### [Problem details]
Retype the listing without any alteration.

===== The records =====

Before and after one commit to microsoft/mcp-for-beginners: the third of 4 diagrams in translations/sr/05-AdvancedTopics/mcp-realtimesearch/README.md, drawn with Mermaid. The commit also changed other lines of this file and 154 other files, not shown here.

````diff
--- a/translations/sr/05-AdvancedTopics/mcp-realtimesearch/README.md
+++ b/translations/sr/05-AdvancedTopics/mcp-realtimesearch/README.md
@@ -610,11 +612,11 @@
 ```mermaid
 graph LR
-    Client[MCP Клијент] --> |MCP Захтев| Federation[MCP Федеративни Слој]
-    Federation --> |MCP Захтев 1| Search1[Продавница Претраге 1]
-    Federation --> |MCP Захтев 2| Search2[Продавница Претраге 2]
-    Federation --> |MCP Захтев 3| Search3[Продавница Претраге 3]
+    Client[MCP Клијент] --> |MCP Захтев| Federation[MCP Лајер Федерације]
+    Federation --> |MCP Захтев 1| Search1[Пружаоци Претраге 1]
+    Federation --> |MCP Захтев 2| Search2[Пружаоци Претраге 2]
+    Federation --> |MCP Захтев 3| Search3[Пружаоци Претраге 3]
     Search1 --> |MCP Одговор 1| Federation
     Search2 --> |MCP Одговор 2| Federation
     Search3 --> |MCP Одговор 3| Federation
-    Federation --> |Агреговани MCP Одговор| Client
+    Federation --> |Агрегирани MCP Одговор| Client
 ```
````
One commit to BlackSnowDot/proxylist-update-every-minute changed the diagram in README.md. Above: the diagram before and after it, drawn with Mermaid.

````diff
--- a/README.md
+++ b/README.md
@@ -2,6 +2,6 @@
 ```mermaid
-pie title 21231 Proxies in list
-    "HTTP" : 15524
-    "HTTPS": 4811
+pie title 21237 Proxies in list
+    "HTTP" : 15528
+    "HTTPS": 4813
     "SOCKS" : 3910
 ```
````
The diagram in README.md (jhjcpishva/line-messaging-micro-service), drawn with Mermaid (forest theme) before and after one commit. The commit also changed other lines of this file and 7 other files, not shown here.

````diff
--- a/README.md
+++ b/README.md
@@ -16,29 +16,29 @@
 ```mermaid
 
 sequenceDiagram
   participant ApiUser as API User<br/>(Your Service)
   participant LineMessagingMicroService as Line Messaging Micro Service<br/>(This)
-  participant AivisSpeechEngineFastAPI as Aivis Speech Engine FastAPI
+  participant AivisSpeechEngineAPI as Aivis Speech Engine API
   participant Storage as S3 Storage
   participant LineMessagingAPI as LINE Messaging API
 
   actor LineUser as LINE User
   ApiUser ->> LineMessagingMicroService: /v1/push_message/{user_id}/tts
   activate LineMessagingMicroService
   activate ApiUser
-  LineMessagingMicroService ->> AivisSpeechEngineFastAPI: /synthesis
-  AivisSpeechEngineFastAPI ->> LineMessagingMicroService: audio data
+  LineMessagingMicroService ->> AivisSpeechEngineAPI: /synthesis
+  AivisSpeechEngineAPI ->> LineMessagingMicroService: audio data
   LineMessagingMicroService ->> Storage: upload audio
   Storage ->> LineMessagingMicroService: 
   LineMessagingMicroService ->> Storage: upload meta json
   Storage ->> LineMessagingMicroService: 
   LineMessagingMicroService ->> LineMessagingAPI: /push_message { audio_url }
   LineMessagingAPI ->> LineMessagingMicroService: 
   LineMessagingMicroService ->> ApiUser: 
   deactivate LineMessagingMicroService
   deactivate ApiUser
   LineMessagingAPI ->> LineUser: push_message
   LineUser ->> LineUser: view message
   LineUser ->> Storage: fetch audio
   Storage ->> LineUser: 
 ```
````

=====

### [Task answer]
Before and after one commit to microsoft/mcp-for-beginners: the third of 4 diagrams in translations/sr/05-AdvancedTopics/mcp-realtimesearch/README.md, drawn with Mermaid. The commit also changed other lines of this file and 154 other files, not shown here.

````diff
--- a/translations/sr/05-AdvancedTopics/mcp-realtimesearch/README.md
+++ b/translations/sr/05-AdvancedTopics/mcp-realtimesearch/README.md
@@ -610,11 +612,11 @@
 ```mermaid
 graph LR
-    Client[MCP Клијент] --> |MCP Захтев| Federation[MCP Федеративни Слој]
-    Federation --> |MCP Захтев 1| Search1[Продавница Претраге 1]
-    Federation --> |MCP Захтев 2| Search2[Продавница Претраге 2]
-    Federation --> |MCP Захтев 3| Search3[Продавница Претраге 3]
+    Client[MCP Клијент] --> |MCP Захтев| Federation[MCP Лајер Федерације]
+    Federation --> |MCP Захтев 1| Search1[Пружаоци Претраге 1]
+    Federation --> |MCP Захтев 2| Search2[Пружаоци Претраге 2]
+    Federation --> |MCP Захтев 3| Search3[Пружаоци Претраге 3]
     Search1 --> |MCP Одговор 1| Federation
     Search2 --> |MCP Одговор 2| Federation
     Search3 --> |MCP Одговор 3| Federation
-    Federation --> |Агреговани MCP Одговор| Client
+    Federation --> |Агрегирани MCP Одговор| Client
 ```
````
One commit to BlackSnowDot/proxylist-update-every-minute changed the diagram in README.md. Above: the diagram before and after it, drawn with Mermaid.

````diff
--- a/README.md
+++ b/README.md
@@ -2,6 +2,6 @@
 ```mermaid
-pie title 21231 Proxies in list
-    "HTTP" : 15524
-    "HTTPS": 4811
+pie title 21237 Proxies in list
+    "HTTP" : 15528
+    "HTTPS": 4813
     "SOCKS" : 3910
 ```
````
The diagram in README.md (jhjcpishva/line-messaging-micro-service), drawn with Mermaid (forest theme) before and after one commit. The commit also changed other lines of this file and 7 other files, not shown here.

````diff
--- a/README.md
+++ b/README.md
@@ -16,29 +16,29 @@
 ```mermaid
 
 sequenceDiagram
   participant ApiUser as API User<br/>(Your Service)
   participant LineMessagingMicroService as Line Messaging Micro Service<br/>(This)
-  participant AivisSpeechEngineFastAPI as Aivis Speech Engine FastAPI
+  participant AivisSpeechEngineAPI as Aivis Speech Engine API
   participant Storage as S3 Storage
   participant LineMessagingAPI as LINE Messaging API
 
   actor LineUser as LINE User
   ApiUser ->> LineMessagingMicroService: /v1/push_message/{user_id}/tts
   activate LineMessagingMicroService
   activate ApiUser
-  LineMessagingMicroService ->> AivisSpeechEngineFastAPI: /synthesis
-  AivisSpeechEngineFastAPI ->> LineMessagingMicroService: audio data
+  LineMessagingMicroService ->> AivisSpeechEngineAPI: /synthesis
+  AivisSpeechEngineAPI ->> LineMessagingMicroService: audio data
   LineMessagingMicroService ->> Storage: upload audio
   Storage ->> LineMessagingMicroService: 
   LineMessagingMicroService ->> Storage: upload meta json
   Storage ->> LineMessagingMicroService: 
   LineMessagingMicroService ->> LineMessagingAPI: /push_message { audio_url }
   LineMessagingAPI ->> LineMessagingMicroService: 
   LineMessagingMicroService ->> ApiUser: 
   deactivate LineMessagingMicroService
   deactivate ApiUser
   LineMessagingAPI ->> LineUser: push_message
   LineUser ->> LineUser: view message
   LineUser ->> Storage: fetch audio
   Storage ->> LineUser: 
 ```
````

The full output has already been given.